"So you've got to do what you can to help your country survive. That's if you think your country is worth a damn. Warts and all." What is that but "My country right or wrong" in so many words? "America, love it or leave it"? "Warts and all" is a brazen way to brush aside torture, domestic spying...fuck it, incipient totalitarianism. Just when are we allowed to talk about the warts, Frank? When there's a zero percent chance terrorism will ever strike our shores again? Good luck with that. I cannot escape the serendipity of exestential threat for those with authoritarian impulses--The Thing That Ate Western Civilzation so happens to provide one-size-fits-all justification for ever more stringent security measures, ever more restrictions of personal freedom...because "you have no civil liberties when you're dead" as Republican politicians have taken to saying.

But here's the thing. What Miller takes as wide-eyed realism, a raising of consciouness that has transformed his thinking and made him, by his definition, a proudly awakened American patriot, I take as a form of cowardice. This morning I read a new anonymous comment on an old (and now wrong, he ain't dropping out) post of mine about Joe Lieberman; anon's comment read in part:
Until we 'persuade' the good parts of Islam to do away with the parts that still strap bombs on martyrs and expect 72 virgins for it, then all of us, even peace-loving comic-book collecting Democrats are in some dire straits.
These guys positively get boners about this shit. There's nothing they love so much as their new Hitlers coming to kill them and burn their porn collections. And however else Miller might philosophically part from the Keyboarders, here, he's in perfect accordance. Islamic terrorism allows all of them the ability to abase themselves before the Greatest Generation,
to apologize for dismissing old-fashioned world-views, and play at putting on their parents' or grandparents' WW2 uniforms. or the costumes of WW2 era comic book creators (many of whom actually enlisted). Or something.

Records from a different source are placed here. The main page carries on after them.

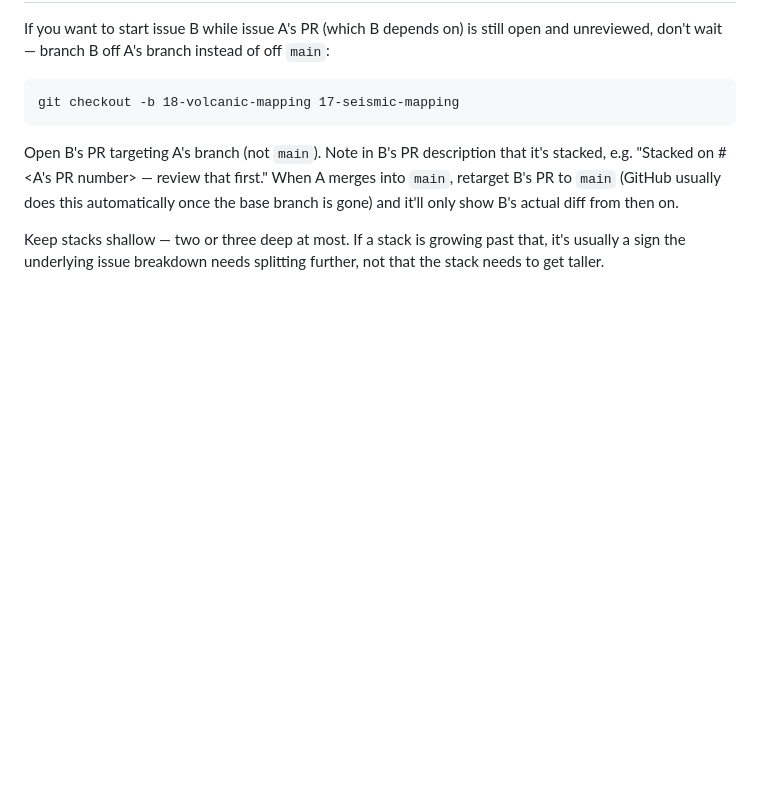
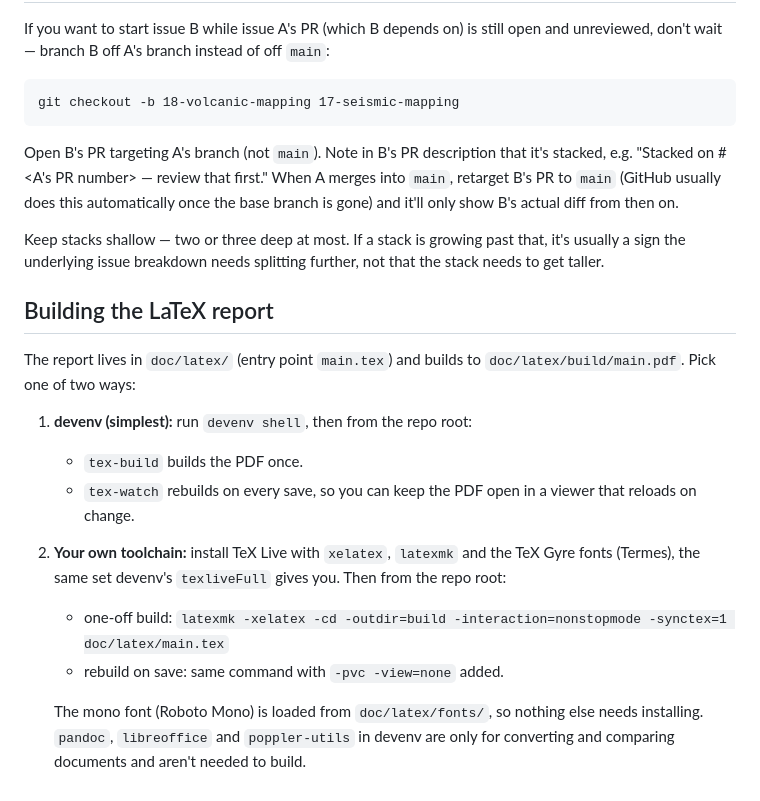
Before and after one commit to brii26/distributed-hazard-coordination, a Markdown page: CONTRIBUTING.md, the part around the change. Drawn GitHub-style; blank space fills up the shorter version.

Commit message:
docs(contributing): explain how to build the LaTeX report

```diff
--- a/CONTRIBUTING.md
+++ b/CONTRIBUTING.md
@@ -51,3 +51,17 @@ git checkout -b 18-volcanic-mapping 17-seismic-mapping
 Open B's PR targeting A's branch (not `main`). Note in B's PR description that it's stacked, e.g. "Stacked on #<A's PR number> — review that first." When A merges into `main`, retarget B's PR to `main` (GitHub usually does this automatically once the base branch is gone) and it'll only show B's actual diff from then on.
 
 Keep stacks shallow — two or three deep at most. If a stack is growing past that, it's usually a sign the underlying issue breakdown needs splitting further, not that the stack needs to get taller.
+
+## Building the LaTeX report
+
+The report lives in `doc/latex/` (entry point `main.tex`) and builds to `doc/latex/build/main.pdf`. Pick one of two ways:
+
+1. **devenv (simplest):** run `devenv shell`, then from the repo root:
+   - `tex-build` builds the PDF once.
+   - `tex-watch` rebuilds on every save, so you can keep the PDF open in a viewer that reloads on change.
+
+2. **Your own toolchain:** install TeX Live with `xelatex`, `latexmk` and the TeX Gyre fonts (Termes), the same set devenv's `texliveFull` gives you. Then from the repo root:
+   - one-off build: `latexmk -xelatex -cd -outdir=build -interaction=nonstopmode -synctex=1 doc/latex/main.tex`
+   - rebuild on save: same command with `-pvc -view=none` added.
+
+   The mono font (Roboto Mono) is loaded from `doc/latex/fonts/`, so nothing else needs installing. `pandoc`, `libreoffice` and `poppler-utils` in devenv are only for converting and comparing documents and aren't needed to build.
```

Of course, there's the possibility that the existential threat may be somewhat overhyped, as this NYT Week In Review piece suggests:
As time has passed without a new attack, the voices of skeptics who believe that 9/11 was more a fluke than a harbinger are beginning to be heard.

“A perfectly plausible explanation is that there are no terrorists here,” said John Mueller, a political scientist at Ohio State University who advances the doubters’ case in an article in Foreign Affairs. “I don’t say there’s no threat, but the threat has been massively exaggerated.”
But that is likely to be discounted by those (presidents, defense secretaries, pundits, comic book writers) who find looming apocalypse with its stark battle lines, potential for self-aggrandizement and self-abasement, and convenient pretexts for the accrual of state power too tempting, too satisfying, too self-justifying to ever relinquish. We are called fools or worse by people who wet their beds and point to the piss stain as a proof of their courage.

Update: Speaking of WW2 comparison rhetoric from Bush on down, the always brilliant Digby sums up what I'm trying to say in far fewer words, in the post "Pimping the Greatest Generation":
This rhetoric of epic struggle that rivals WWII and The Cold War serves the simple political purpose of rallying the conservative base so that the Republicans can maintain power. It is guided by the deep psychological need for conservative baby boomers to find some meaning in their pathetic lives and a cynical attempt to co-opt some sunny, simple vision of the Greatest Generation --- who would be the last people to claim the depression and the wars of their lifetimes were either sunny or simple. The younger conservative generation sees it as a cynical political game, which it is.

The entire campaign is built on a Disneyfied version of WWII and boomer childhood nightmare cartoons of The Cold War. They trying to squeeze all the boogeymen of the 20th century into Osama bin Laden's turban in the hope that they can cop a little bit of that Hollywood heroism themselves. (After all, their hero Ronald Reagan didn't actually fight in any real war either --- he just remembered the movies he was in and thought he had.) It is deeply, deeply unserious.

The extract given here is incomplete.